The retirement of the Baby Boom generation and the reduction of the Civilian Labor Participation Rate triggered by Covid 19 created a skilled workforce crisis throughout the United States. In many regions, there are more open jobs than there are unemployed people.
Understanding workforce industry strengths is another critical method to measuring a region’s workforce development strengths. This measurement is best done through the use of an industry cluster analysis. Industry clusters are regional concentrations of related industries.[i] Clusters consist of companies, suppliers, and service providers, as well as government agencies and other institutions that provide education, information, research, and technical support to a regional economy.[ii] Clusters are a network of economic relationships that create a competitive advantage for the related firms in a particular region, and this advantage then becomes an enticement for similar industries and suppliers to those industries to develop or relocate to a region.[iii] Clusters exist in all types of economies and are more prevalent in locations that achieve better performance relative to their overall stage of development.[iv] It is useful to view economies through the lens of clusters rather than specific types of companies, industries, or sectors because clusters capture the important linkages and potential spillovers of technology, skills, and information that cut across firms and industries.[v] Viewing a group of companies and institutions as a cluster highlights opportunities for coordination and mutual improvement. A Location quotient is an indicator of the economic concentration of a certain industry in a state, region, county, or city compared to a base economy, such as a state or nation that measures industry clusters in a region. A location quotient greater than 1 indicates the concentration of that industry in the area. A location quotient greater than 1 typically indicates an industry that is export-oriented. An industry with a location quotient of 1 with a high number of jobs present is likely a big exporter and is bringing economic value to the community feeding the retail trade and food services sectors.
The Cincinnati, OH-KY-IN Metro Area is located less than 100 miles from the Indianapolis-Carmel-Anderson, IN Metro Area and the

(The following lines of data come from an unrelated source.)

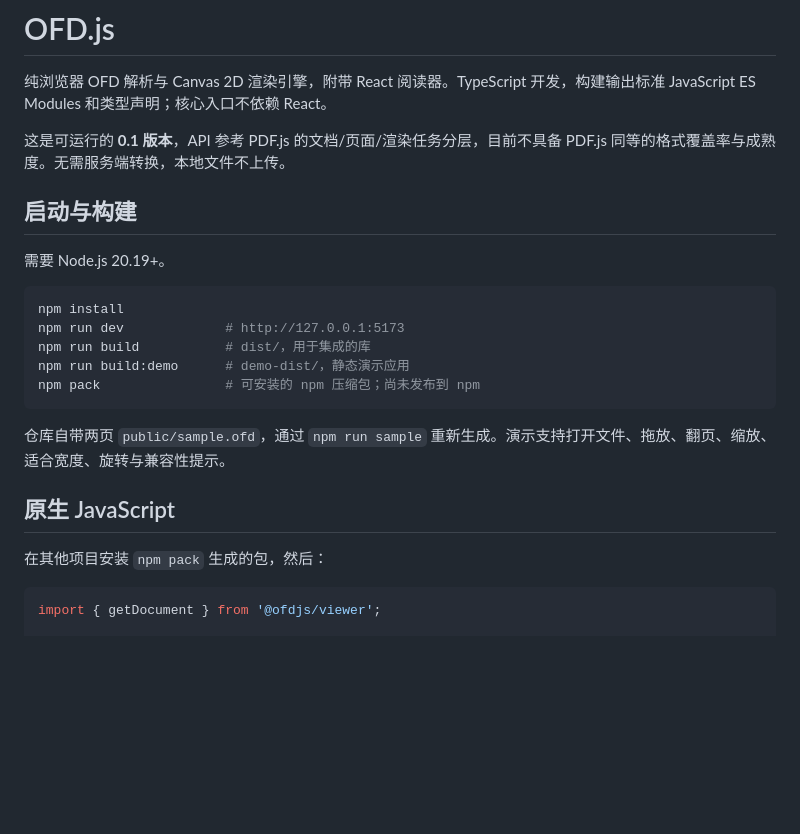
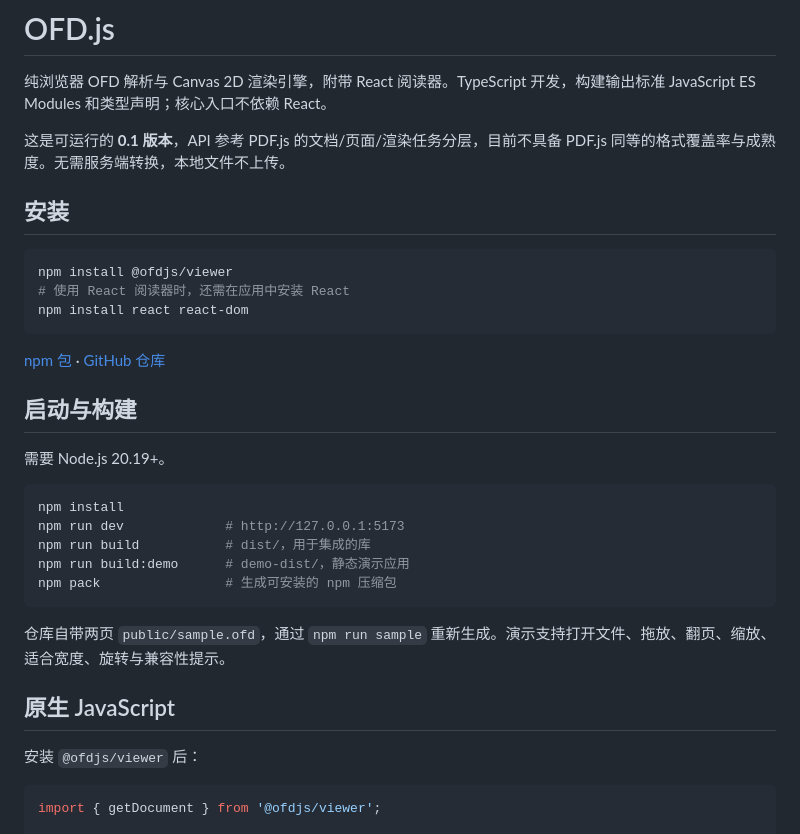
Before and after one commit to Atw-Lee/ofdjs-viewer, a Markdown page: README.md, the part around the change. Rendered like a GitHub page; blank space fills up the shorter version.

Commit message:
Document npm installation for the public release

````diff
--- a/README.md
+++ b/README.md
@@ -3,6 +3,16 @@
 纯浏览器 OFD 解析与 Canvas 2D 渲染引擎，附带 React 阅读器。TypeScript 开发，构建输出标准 JavaScript ES Modules 和类型声明；核心入口不依赖 React。
 
 这是可运行的 **0.1 版本**，API 参考 PDF.js 的文档/页面/渲染任务分层，目前不具备 PDF.js 同等的格式覆盖率与成熟度。无需服务端转换，本地文件不上传。
+
+## 安装
+
+```bash
+npm install @ofdjs/viewer
+# 使用 React 阅读器时，还需在应用中安装 React
+npm install react react-dom
+```
+
+[npm 包](https://www.npmjs.com/package/@ofdjs/viewer) · [GitHub 仓库](https://github.com/Atw-Lee/ofdjs-viewer)
 
 ## 启动与构建
 
@@ -13,14 +23,14 @@ npm install
 npm run dev             # http://127.0.0.1:5173
 npm run build           # dist/，用于集成的库
 npm run build:demo      # demo-dist/，静态演示应用
-npm pack                # 可安装的 npm 压缩包；尚未发布到 npm
+npm pack                # 生成可安装的 npm 压缩包
 ```
 
 仓库自带两页 `public/sample.ofd`，通过 `npm run sample` 重新生成。演示支持打开文件、拖放、翻页、缩放、适合宽度、旋转与兼容性提示。
 
 ## 原生 JavaScript
 
-在其他项目安装 `npm pack` 生成的包，然后：
+安装 `@ofdjs/viewer` 后：
 
 ```js
 import { getDocument } from '@ofdjs/viewer';
````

Louisville/Jefferson County, KY-IN Metro Area. While these three major metropolitan statistical areas are all located within a 100-mile radius of one another, the leading industry sectors within these areas provide a variety of similarities and differences. The Cincinnati Metropolitan Statistical Area manufacturing sector had an annual average employment of 114,388 in the year 2021. This manufacturing employment in the Cincinnati area is greater than the annual average employment in the manufacturing sectors of Indianapolis and Louisville. There are only three similar NAICS sub-sector industries within each of the three metropolitan statistical areas: transportation equipment manufacturing, beverage and tobacco product manufacturing, and couriers and messengers as illustrated by the table below. While six of the top ten industry sub-sectors within the Cincinnati, OH-KY While six of the top ten industry sub-sectors within the Cincinnati, OH-KY-IN Metro Area are manufacturing-related, Indianapolis and Louisville’s top ten industries only contain four. Cincinnati has built a strong locality of manufacturing industries compared to many of the surrounding major cities. With manufacturing-related industries beginning to shift back to the United States from overseas, regions like Cincinnati with a proven track record of success, and strong employment numbers in this industry are poised to capitalize and grow.
Regional Location Quotient Comparison
|Cincinnati MSA||Indianapolis MSA||Louisville MSA|
|NAICS Sub-Sector||Location Quotient Score||NAICS Sub-Sector||Location Quotient Score||NAICS Sub-Sector||Location Quotient Score|
|Chemical manufacturing||2.9||Chemical manufacturing||5.03||Couriers and messengers||9.15|
|Primary metal manufacturing||2.53||Warehousing and storage||3.29||Beverage and tobacco product manufacturing||5.26|
|Management of companies and enterprises||2.44||Postal service||2.81||Warehousing and storage||2.9|
|Paper manufacturing||2.29||Couriers and messengers||2.23||Printing and related support activities||2.62|
|Transportation equipment manufacturing||2.12||Printing and related support activities||1.93||Insurance carriers and related activities||2.56|
|Museums, historical sites, and similar institutions||2.09||Performing arts, spectator sports, and related industries||1.78||Transportation equipment manufacturing||2.5|
|Support activities for transportation||2.04||Fabricated metal product manufacturing||1.43||Wood product manufacturing||1.59|
|Textile mills||1.95||Beverage and tobacco product manufacturing||1.36||Truck transportation||1.58|
|Beverage and tobacco product manufacturing||1.78||Transportation equipment manufacturing||1.36||Primary metal manufacturing||1.56|
|Couriers and messengers||1.76||Ambulatory health care services||1.36||Miscellaneous store retailers||1.55|
A wage rate comparison for these industries with a high concentration of jobs in the Cincinnati, Indianapolis, and Louisville markets illustrates a relatively competitive wage rate compared to each other.